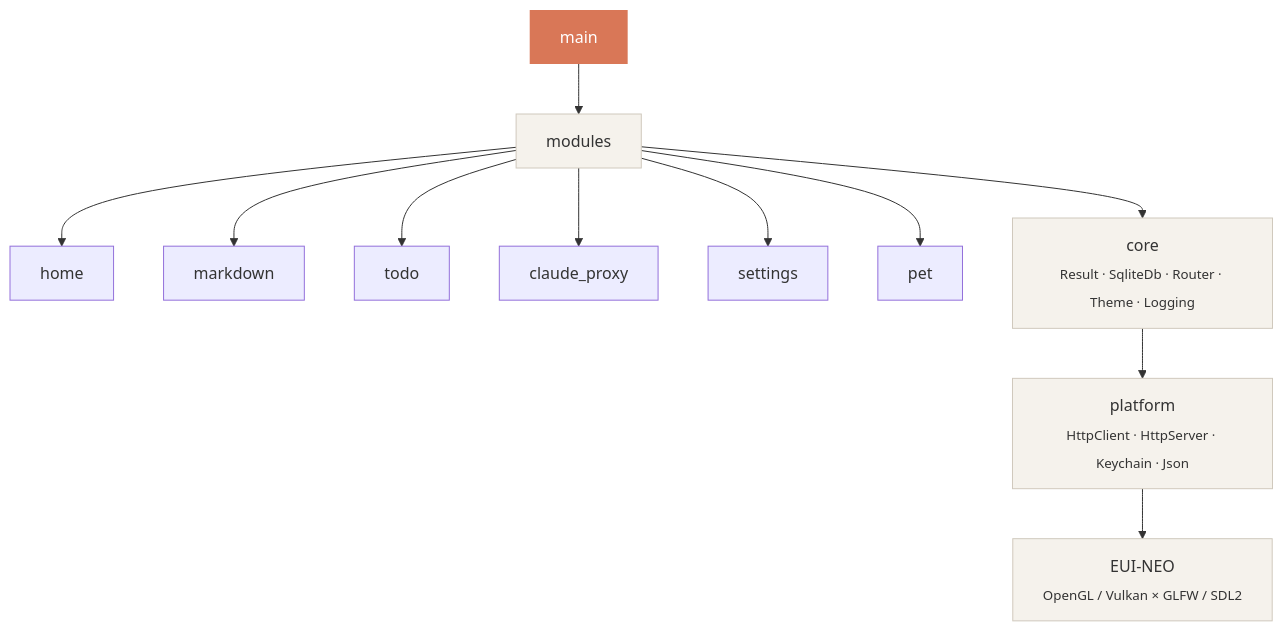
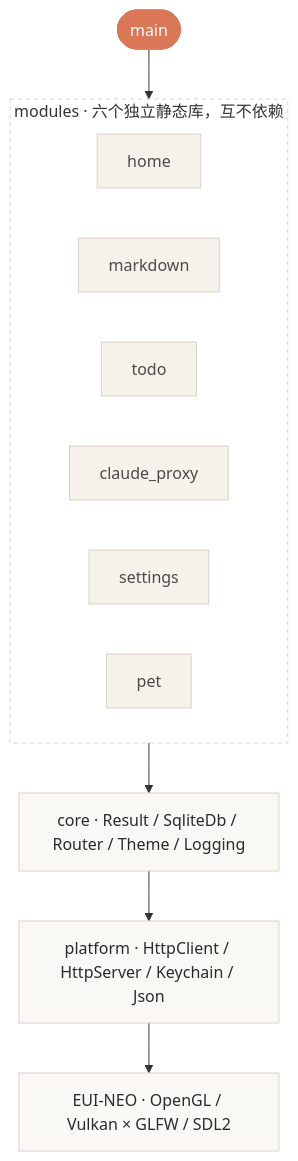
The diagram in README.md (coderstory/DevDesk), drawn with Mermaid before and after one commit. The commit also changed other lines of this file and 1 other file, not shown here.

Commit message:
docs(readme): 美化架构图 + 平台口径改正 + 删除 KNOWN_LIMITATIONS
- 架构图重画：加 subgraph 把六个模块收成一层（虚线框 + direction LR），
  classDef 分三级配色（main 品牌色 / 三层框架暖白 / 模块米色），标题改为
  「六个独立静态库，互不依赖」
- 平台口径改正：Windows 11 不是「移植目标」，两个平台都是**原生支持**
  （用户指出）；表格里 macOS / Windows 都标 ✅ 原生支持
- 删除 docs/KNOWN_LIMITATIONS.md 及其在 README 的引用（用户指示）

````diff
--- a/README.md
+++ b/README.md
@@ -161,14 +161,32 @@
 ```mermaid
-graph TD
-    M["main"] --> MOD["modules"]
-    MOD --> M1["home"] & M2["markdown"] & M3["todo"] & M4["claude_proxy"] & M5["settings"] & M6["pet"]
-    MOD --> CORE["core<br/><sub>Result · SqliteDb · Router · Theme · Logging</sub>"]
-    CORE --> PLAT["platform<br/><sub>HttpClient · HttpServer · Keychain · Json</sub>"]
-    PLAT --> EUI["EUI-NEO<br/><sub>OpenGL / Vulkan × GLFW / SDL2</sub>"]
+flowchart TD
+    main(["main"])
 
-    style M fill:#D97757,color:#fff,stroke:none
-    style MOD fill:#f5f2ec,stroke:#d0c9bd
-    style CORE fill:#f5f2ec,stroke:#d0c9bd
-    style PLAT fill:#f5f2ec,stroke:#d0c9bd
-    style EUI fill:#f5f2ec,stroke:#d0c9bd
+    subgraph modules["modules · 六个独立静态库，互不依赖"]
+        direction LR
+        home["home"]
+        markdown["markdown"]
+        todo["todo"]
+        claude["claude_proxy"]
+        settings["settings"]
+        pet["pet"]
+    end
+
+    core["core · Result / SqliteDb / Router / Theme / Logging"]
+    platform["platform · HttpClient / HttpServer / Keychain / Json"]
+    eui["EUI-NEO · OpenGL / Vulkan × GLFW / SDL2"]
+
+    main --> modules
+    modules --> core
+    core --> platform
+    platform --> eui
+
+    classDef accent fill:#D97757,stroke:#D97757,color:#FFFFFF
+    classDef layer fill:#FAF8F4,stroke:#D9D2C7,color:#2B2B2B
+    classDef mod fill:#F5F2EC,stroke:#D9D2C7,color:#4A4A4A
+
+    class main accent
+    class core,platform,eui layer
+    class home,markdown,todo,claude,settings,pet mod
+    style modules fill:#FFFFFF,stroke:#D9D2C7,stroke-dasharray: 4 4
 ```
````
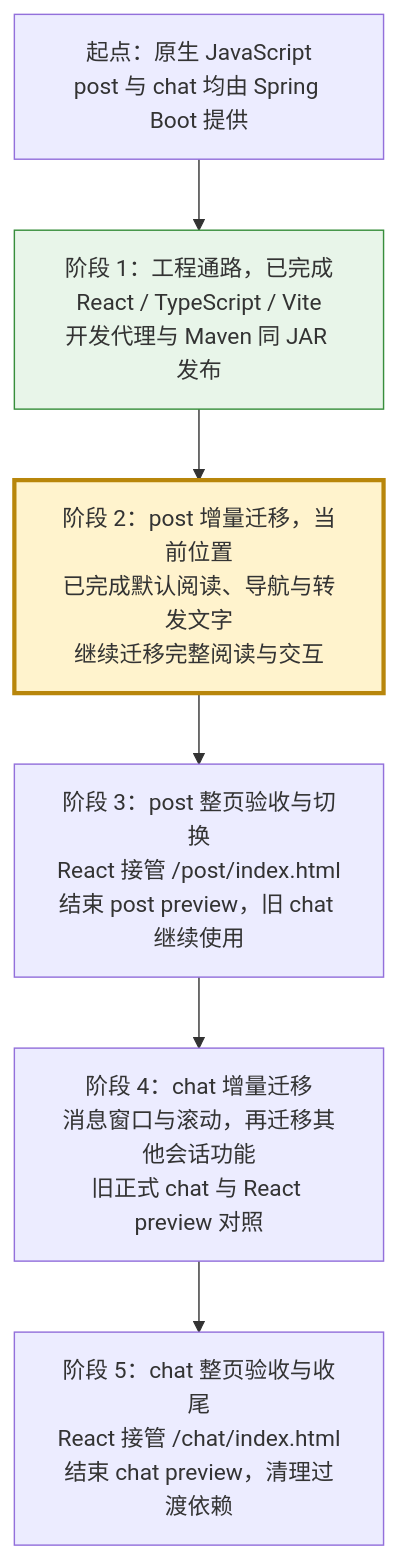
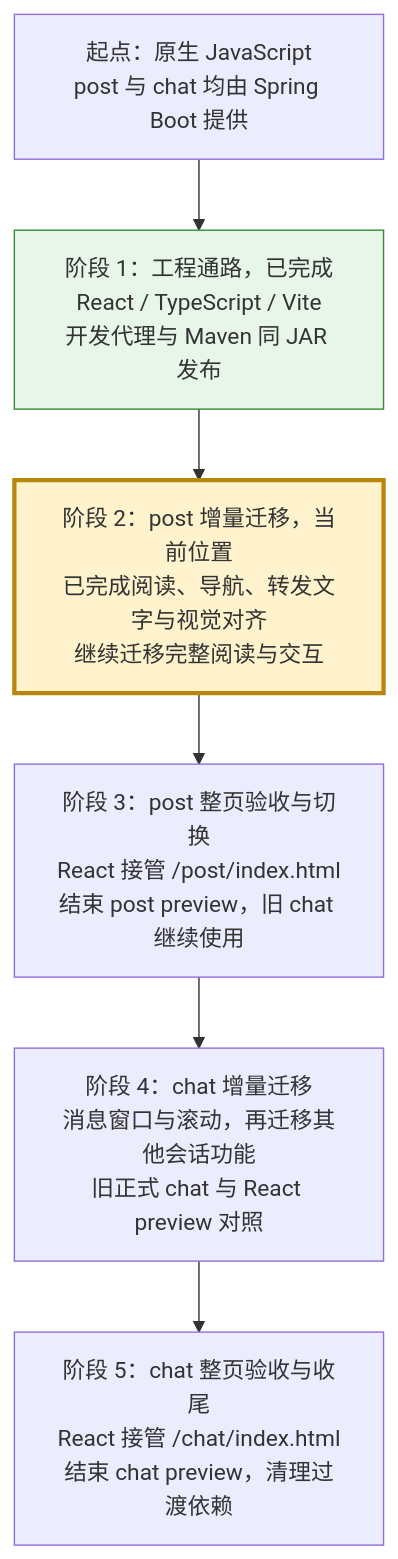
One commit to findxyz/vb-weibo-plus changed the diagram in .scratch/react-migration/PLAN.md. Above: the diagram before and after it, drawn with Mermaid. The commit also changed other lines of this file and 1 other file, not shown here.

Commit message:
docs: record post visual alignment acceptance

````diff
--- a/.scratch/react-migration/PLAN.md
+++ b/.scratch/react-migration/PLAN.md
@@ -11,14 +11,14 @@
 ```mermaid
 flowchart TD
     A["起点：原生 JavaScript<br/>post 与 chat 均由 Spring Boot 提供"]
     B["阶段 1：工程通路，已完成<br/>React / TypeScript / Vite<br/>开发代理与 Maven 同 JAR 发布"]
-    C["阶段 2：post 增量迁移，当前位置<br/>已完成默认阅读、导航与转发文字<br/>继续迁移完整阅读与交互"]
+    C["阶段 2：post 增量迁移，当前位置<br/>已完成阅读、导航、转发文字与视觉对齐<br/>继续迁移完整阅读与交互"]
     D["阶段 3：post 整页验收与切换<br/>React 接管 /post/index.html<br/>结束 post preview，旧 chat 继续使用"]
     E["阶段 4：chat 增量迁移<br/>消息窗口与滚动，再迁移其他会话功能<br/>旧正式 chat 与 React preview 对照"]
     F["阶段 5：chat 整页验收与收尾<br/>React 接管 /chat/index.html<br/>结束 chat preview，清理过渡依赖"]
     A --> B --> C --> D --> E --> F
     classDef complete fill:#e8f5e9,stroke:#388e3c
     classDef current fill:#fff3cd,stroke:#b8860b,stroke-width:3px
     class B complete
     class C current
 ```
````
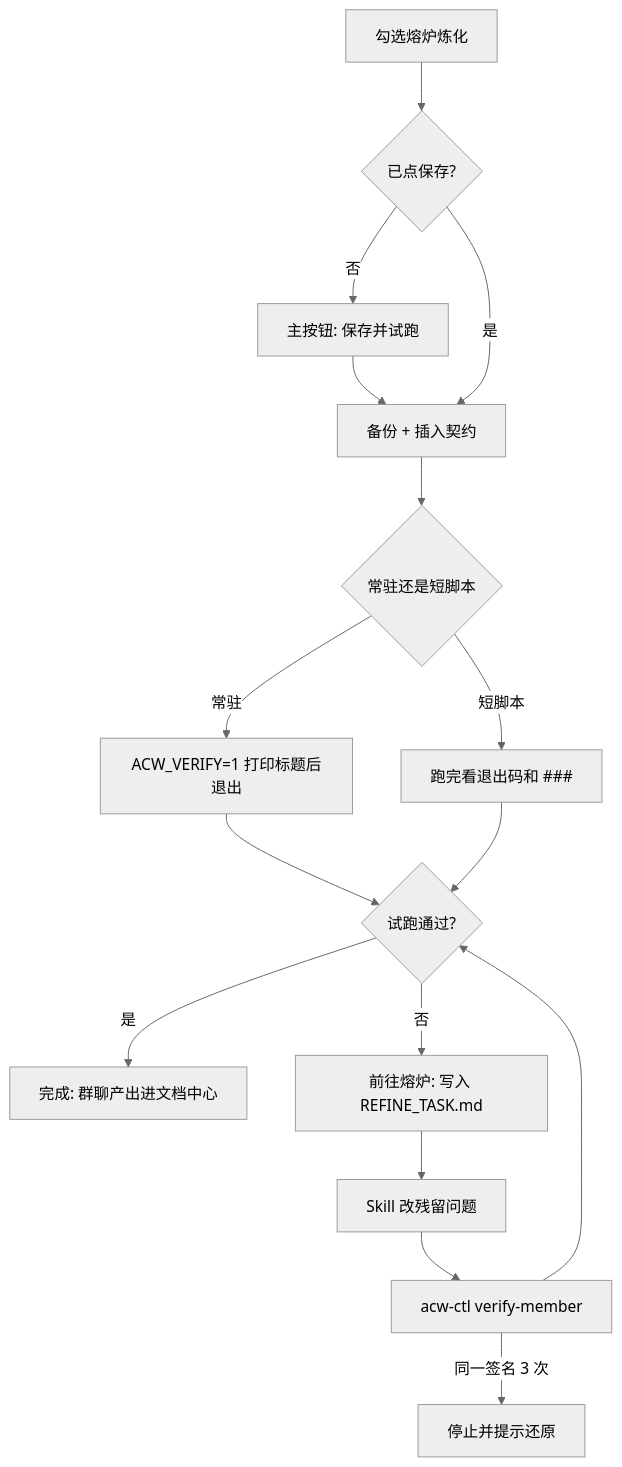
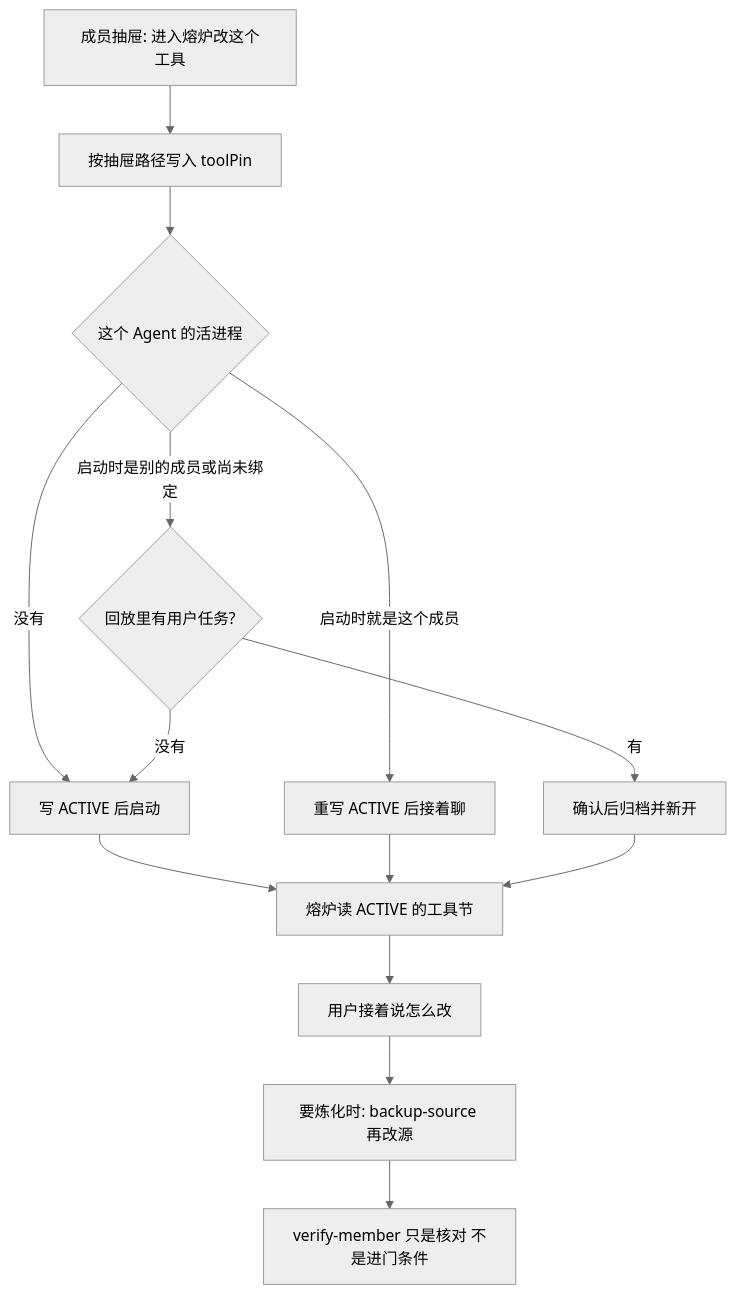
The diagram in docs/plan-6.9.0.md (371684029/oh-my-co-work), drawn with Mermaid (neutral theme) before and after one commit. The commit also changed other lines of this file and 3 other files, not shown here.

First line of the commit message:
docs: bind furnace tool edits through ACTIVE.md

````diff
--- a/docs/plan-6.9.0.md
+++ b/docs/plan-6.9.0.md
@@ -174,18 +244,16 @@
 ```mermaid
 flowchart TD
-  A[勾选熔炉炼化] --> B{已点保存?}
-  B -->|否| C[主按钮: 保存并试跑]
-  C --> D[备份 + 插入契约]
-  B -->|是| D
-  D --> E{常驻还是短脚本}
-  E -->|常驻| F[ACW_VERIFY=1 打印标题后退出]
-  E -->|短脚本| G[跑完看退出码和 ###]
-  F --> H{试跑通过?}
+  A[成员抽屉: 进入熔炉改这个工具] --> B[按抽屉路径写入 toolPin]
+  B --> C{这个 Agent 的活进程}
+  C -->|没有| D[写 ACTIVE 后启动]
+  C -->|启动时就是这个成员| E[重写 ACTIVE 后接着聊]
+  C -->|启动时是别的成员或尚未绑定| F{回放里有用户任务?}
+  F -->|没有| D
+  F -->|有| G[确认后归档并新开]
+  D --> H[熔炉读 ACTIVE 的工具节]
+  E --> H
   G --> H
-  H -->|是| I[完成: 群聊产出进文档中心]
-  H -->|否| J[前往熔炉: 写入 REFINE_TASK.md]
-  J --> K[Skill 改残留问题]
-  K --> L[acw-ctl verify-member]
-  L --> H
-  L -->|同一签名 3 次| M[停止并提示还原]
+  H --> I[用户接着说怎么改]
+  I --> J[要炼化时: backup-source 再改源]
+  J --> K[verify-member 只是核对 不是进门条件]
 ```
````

☆ ☆ ☆ ☆ ☆ ☆ ☆

If an entry contains an image, skip the image and return the rest of the listing unchanged.

**Solution to the problem:**
The diagram in README.md (coderstory/DevDesk), drawn with Mermaid before and after one commit. The commit also changed other lines of this file and 1 other file, not shown here.

Commit message:
docs(readme): 美化架构图 + 平台口径改正 + 删除 KNOWN_LIMITATIONS
- 架构图重画：加 subgraph 把六个模块收成一层（虚线框 + direction LR），
  classDef 分三级配色（main 品牌色 / 三层框架暖白 / 模块米色），标题改为
  「六个独立静态库，互不依赖」
- 平台口径改正：Windows 11 不是「移植目标」，两个平台都是**原生支持**
  （用户指出）；表格里 macOS / Windows 都标 ✅ 原生支持
- 删除 docs/KNOWN_LIMITATIONS.md 及其在 README 的引用（用户指示）

````diff
--- a/README.md
+++ b/README.md
@@ -161,14 +161,32 @@
 ```mermaid
-graph TD
-    M["main"] --> MOD["modules"]
-    MOD --> M1["home"] & M2["markdown"] & M3["todo"] & M4["claude_proxy"] & M5["settings"] & M6["pet"]
-    MOD --> CORE["core<br/><sub>Result · SqliteDb · Router · Theme · Logging</sub>"]
-    CORE --> PLAT["platform<br/><sub>HttpClient · HttpServer · Keychain · Json</sub>"]
-    PLAT --> EUI["EUI-NEO<br/><sub>OpenGL / Vulkan × GLFW / SDL2</sub>"]
+flowchart TD
+    main(["main"])
 
-    style M fill:#D97757,color:#fff,stroke:none
-    style MOD fill:#f5f2ec,stroke:#d0c9bd
-    style CORE fill:#f5f2ec,stroke:#d0c9bd
-    style PLAT fill:#f5f2ec,stroke:#d0c9bd
-    style EUI fill:#f5f2ec,stroke:#d0c9bd
+    subgraph modules["modules · 六个独立静态库，互不依赖"]
+        direction LR
+        home["home"]
+        markdown["markdown"]
+        todo["todo"]
+        claude["claude_proxy"]
+        settings["settings"]
+        pet["pet"]
+    end
+
+    core["core · Result / SqliteDb / Router / Theme / Logging"]
+    platform["platform · HttpClient / HttpServer / Keychain / Json"]
+    eui["EUI-NEO · OpenGL / Vulkan × GLFW / SDL2"]
+
+    main --> modules
+    modules --> core
+    core --> platform
+    platform --> eui
+
+    classDef accent fill:#D97757,stroke:#D97757,color:#FFFFFF
+    classDef layer fill:#FAF8F4,stroke:#D9D2C7,color:#2B2B2B
+    classDef mod fill:#F5F2EC,stroke:#D9D2C7,color:#4A4A4A
+
+    class main accent
+    class core,platform,eui layer
+    class home,markdown,todo,claude,settings,pet mod
+    style modules fill:#FFFFFF,stroke:#D9D2C7,stroke-dasharray: 4 4
 ```
````
One commit to findxyz/vb-weibo-plus changed the diagram in .scratch/react-migration/PLAN.md. Above: the diagram before and after it, drawn with Mermaid. The commit also changed other lines of this file and 1 other file, not shown here.

Commit message:
docs: record post visual alignment acceptance

````diff
--- a/.scratch/react-migration/PLAN.md
+++ b/.scratch/react-migration/PLAN.md
@@ -11,14 +11,14 @@
 ```mermaid
 flowchart TD
     A["起点：原生 JavaScript<br/>post 与 chat 均由 Spring Boot 提供"]
     B["阶段 1：工程通路，已完成<br/>React / TypeScript / Vite<br/>开发代理与 Maven 同 JAR 发布"]
-    C["阶段 2：post 增量迁移，当前位置<br/>已完成默认阅读、导航与转发文字<br/>继续迁移完整阅读与交互"]
+    C["阶段 2：post 增量迁移，当前位置<br/>已完成阅读、导航、转发文字与视觉对齐<br/>继续迁移完整阅读与交互"]
     D["阶段 3：post 整页验收与切换<br/>React 接管 /post/index.html<br/>结束 post preview，旧 chat 继续使用"]
     E["阶段 4：chat 增量迁移<br/>消息窗口与滚动，再迁移其他会话功能<br/>旧正式 chat 与 React preview 对照"]
     F["阶段 5：chat 整页验收与收尾<br/>React 接管 /chat/index.html<br/>结束 chat preview，清理过渡依赖"]
     A --> B --> C --> D --> E --> F
     classDef complete fill:#e8f5e9,stroke:#388e3c
     classDef current fill:#fff3cd,stroke:#b8860b,stroke-width:3px
     class B complete
     class C current
 ```
````
The diagram in docs/plan-6.9.0.md (371684029/oh-my-co-work), drawn with Mermaid (neutral theme) before and after one commit. The commit also changed other lines of this file and 3 other files, not shown here.

First line of the commit message:
docs: bind furnace tool edits through ACTIVE.md

````diff
--- a/docs/plan-6.9.0.md
+++ b/docs/plan-6.9.0.md
@@ -174,18 +244,16 @@
 ```mermaid
 flowchart TD
-  A[勾选熔炉炼化] --> B{已点保存?}
-  B -->|否| C[主按钮: 保存并试跑]
-  C --> D[备份 + 插入契约]
-  B -->|是| D
-  D --> E{常驻还是短脚本}
-  E -->|常驻| F[ACW_VERIFY=1 打印标题后退出]
-  E -->|短脚本| G[跑完看退出码和 ###]
-  F --> H{试跑通过?}
+  A[成员抽屉: 进入熔炉改这个工具] --> B[按抽屉路径写入 toolPin]
+  B --> C{这个 Agent 的活进程}
+  C -->|没有| D[写 ACTIVE 后启动]
+  C -->|启动时就是这个成员| E[重写 ACTIVE 后接着聊]
+  C -->|启动时是别的成员或尚未绑定| F{回放里有用户任务?}
+  F -->|没有| D
+  F -->|有| G[确认后归档并新开]
+  D --> H[熔炉读 ACTIVE 的工具节]
+  E --> H
   G --> H
-  H -->|是| I[完成: 群聊产出进文档中心]
-  H -->|否| J[前往熔炉: 写入 REFINE_TASK.md]
-  J --> K[Skill 改残留问题]
-  K --> L[acw-ctl verify-member]
-  L --> H
-  L -->|同一签名 3 次| M[停止并提示还原]
+  H --> I[用户接着说怎么改]
+  I --> J[要炼化时: backup-source 再改源]
+  J --> K[verify-member 只是核对 不是进门条件]
 ```
````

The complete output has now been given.